The novel revolves around the intertwined fortunes of several young people from a small town called Emond’s Field. The three men, Rand al’Thor, Perrin Aybara, and Mat Cauthon, are integral parts of the Patter, the intricate tapestry that connects all human lives to one another. They are swept up in a chain of events that will take them far from their home, and are guided and protected along the way by the powerful Aes Sedai (this world’s magic-wielders, who are women due to the fact that all men who are able to wield magic, called the One Power, eventually go mad) Moiraine and her bodyguard (called a Warder) Lan. At the same time, two young women, Egwene al’Vere and Nynaeve al’Meara, are also caught up in the Pattern, and both desire to become Aes Sedai themselves, though for very different reasons. In the end, it is revealed that Rand can wield the One Power (implying he will go mad,) but also that he is the Dragon Reborn, who is fated to be the world’s champion against the Dark One in the Last Battle.
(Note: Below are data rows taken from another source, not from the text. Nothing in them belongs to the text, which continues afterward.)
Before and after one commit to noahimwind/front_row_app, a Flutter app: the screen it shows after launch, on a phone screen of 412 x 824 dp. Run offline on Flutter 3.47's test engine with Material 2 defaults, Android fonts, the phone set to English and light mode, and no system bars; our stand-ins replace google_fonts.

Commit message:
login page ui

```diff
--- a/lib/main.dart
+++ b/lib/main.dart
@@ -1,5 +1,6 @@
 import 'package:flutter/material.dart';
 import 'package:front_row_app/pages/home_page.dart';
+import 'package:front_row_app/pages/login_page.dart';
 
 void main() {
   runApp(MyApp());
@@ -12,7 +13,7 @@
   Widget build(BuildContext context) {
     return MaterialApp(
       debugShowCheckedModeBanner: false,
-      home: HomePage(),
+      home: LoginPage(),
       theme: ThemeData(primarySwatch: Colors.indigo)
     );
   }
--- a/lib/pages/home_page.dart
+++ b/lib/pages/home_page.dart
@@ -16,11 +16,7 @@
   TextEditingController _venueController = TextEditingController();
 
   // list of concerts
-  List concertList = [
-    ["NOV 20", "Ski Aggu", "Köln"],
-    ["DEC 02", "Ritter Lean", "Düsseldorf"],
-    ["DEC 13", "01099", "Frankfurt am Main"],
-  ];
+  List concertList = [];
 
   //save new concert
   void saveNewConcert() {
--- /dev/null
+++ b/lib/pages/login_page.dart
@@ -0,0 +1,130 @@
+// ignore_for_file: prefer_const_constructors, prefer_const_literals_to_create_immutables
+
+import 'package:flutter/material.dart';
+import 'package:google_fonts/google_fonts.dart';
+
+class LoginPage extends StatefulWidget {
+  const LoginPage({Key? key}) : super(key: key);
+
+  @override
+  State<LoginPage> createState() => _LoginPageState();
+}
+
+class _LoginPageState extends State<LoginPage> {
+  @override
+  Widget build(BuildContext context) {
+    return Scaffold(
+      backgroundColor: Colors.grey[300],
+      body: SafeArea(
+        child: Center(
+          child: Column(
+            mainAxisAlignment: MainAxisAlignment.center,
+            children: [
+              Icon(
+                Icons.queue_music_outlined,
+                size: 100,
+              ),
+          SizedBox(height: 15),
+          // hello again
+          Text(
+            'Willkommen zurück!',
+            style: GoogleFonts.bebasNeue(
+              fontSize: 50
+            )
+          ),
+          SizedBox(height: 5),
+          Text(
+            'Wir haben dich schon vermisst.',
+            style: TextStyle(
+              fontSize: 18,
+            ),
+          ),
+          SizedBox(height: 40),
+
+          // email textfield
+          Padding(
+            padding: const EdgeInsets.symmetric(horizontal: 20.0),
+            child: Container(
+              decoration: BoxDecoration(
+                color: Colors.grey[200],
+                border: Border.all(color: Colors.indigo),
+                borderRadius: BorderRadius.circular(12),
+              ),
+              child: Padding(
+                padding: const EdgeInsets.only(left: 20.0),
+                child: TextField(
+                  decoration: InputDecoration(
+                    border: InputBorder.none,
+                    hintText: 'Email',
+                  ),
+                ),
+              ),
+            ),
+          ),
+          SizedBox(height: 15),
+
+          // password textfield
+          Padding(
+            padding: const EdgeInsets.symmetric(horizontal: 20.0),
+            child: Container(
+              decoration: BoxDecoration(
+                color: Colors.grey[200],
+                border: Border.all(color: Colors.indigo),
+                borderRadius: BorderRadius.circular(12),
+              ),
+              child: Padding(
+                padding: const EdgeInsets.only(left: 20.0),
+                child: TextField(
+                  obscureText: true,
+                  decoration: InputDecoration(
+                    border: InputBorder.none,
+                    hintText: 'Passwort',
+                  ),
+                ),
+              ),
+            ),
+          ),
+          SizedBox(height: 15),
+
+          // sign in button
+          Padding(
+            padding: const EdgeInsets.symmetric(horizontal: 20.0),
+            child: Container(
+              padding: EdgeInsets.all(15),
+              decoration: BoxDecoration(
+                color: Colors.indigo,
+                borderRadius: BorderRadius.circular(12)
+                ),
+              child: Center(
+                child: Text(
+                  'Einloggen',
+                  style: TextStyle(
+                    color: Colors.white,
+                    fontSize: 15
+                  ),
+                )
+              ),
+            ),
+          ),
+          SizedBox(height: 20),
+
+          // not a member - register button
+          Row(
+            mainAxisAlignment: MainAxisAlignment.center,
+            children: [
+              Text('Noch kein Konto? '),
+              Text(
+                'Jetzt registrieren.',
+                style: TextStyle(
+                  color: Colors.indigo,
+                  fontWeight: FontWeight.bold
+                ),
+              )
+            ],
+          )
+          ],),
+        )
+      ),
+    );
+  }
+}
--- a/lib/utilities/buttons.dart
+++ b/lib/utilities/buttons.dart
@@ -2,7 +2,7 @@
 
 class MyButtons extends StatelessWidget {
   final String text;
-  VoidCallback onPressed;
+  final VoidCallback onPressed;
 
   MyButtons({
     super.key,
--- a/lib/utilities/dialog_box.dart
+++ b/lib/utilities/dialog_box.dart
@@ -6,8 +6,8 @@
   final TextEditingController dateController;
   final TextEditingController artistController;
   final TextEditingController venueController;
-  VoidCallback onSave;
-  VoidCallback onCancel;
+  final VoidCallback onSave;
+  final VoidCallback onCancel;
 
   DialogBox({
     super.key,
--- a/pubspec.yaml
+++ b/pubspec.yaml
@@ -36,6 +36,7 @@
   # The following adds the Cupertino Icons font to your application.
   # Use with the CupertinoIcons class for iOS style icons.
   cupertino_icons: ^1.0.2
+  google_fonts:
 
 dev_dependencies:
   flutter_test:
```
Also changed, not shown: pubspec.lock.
Although the characters, especially the male ones, tend to act almost idiotically at times, Jordan deserves especial credit for giving the women of his tale so much power. While they are not the central driving forces per se, without them none of the male characters would be able to move beyond their own insipidness. Moiraine, although she has few chapters all to herself, is one of the most intriguing characters in the entire tale, while one cannot help but like both Egwene and Nynaeve, even though the latter has quite a temper and often finds herself unable to control it. The fact that the women have such a strong role to play is in marked contrast to a great deal of other fantasy fiction (in Tolkien, for example,) where the women usually sit on the sidelines, waiting for their masculine saviors to return home.
Where Jordan truly excels, however, is in his painting of a completely realized fantasy world. The world that his characters journey through is full of countries and nations and peoples, all of whom have particular customs, modes of dress, beliefs, and behaviors, all of which combine to truly immerse the reader in this other reality. Furthermore, this world has a history fully as intriguing and full of struggle as our own world. From the great Age of Legends, when male and female Aes Sedai worked together (before the male hall of the One Power was tainted by the Dark One,) to the many wars and empires, the history of this world is almost more fascinating than the events currently unfolding in the novels.
All in all, the first volume in Robert Jordan’s epic fantasy series is an excellent romp through the world of epic fantasy. If you’re looking for a fully developed plot, a rich, textured world, and characters who are flawed yet ultimately likable, then you’re sure to enjoy reading this first volume.